The Age of Exploration resulted in numerous misconceptions and wild fantasies about the New World being spread as fact throughout Europe. According to the diaries, journals, and writings of Ferdinand Magellan and his crew, the Pacific Coast of South America was populated by a tribe of giants called the Patagonians. These giants were so tall that the Europeans were only waist-high to them, and two were even captured to be brought back to show all of Europe.

The Scientist Who Got $10 For A World-Changing Invention

H. Tracy Hall is probably not a name you’re familiar with, but he came up with one of the most important scientific advancements of the 20th century when he conceived of a way to actually create diamonds. A chemist who worked for General Electric, he and his colleagues somehow created a method that resulted in synthetic diamonds that were, by all accounts, exact duplicates of the real thing. The results led to billions for GE as they found numerous uses for his man made diamonds, so GE naturally rewarded him with a whopping $10 savings bond. Being a very intelligent man, he recognized this as a terrible insult, so he left the company and found another way to create synthetic diamonds for which he would hold the copyright.

The Amazing Jewish Boxer Of Auschwitz

Salamo Arouch was a young Jewish boxer who was sent to Auschwitz after the Nazis invaded Greece. However, his skill in the ring saved him from the gas chambers. Arouch fought other prisoners in life-or-death boxing matches for the entertainment of their captors. Two years and over 200 matches later, Arouch was undefeated and still alive.

Komodo Dragons Don’t Kill The Way You Might Think They Do

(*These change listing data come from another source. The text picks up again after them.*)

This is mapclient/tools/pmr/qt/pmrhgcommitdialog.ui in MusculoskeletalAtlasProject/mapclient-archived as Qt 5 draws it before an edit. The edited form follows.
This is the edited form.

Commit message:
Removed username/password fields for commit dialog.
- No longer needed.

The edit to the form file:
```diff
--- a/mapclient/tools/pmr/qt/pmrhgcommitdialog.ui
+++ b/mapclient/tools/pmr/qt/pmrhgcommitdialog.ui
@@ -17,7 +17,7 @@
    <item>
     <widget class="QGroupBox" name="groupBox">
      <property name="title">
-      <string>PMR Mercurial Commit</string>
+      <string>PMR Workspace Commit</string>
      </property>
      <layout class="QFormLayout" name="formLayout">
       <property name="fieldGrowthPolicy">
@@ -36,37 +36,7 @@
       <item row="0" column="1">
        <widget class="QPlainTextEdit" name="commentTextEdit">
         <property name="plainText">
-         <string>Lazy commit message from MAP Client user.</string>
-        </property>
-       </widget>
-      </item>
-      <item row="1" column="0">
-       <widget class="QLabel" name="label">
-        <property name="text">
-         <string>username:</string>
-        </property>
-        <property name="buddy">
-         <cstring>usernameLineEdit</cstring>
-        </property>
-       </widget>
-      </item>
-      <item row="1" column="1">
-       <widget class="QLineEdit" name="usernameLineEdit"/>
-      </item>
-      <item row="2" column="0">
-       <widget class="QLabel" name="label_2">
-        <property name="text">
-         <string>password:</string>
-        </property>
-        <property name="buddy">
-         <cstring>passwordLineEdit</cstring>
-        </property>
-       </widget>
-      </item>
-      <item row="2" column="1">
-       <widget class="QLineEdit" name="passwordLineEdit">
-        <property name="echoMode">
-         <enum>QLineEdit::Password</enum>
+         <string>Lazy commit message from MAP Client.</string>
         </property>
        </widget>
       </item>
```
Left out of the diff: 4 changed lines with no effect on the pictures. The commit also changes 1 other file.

The 3 meter (10 ft), 100 kilogram (220 lb) Komodo dragon is the largest lizard in the world. It’s certainly deadly, but for years, scientists believed their powerful bite would instantly kill smaller prey, and that bacteria in their mouths would weaken larger prey with a deadly infection. As it turns out, your domestic cat has a stronger bite than a Komodo dragon, and the Komodos aren’t dirty—they’re venomous.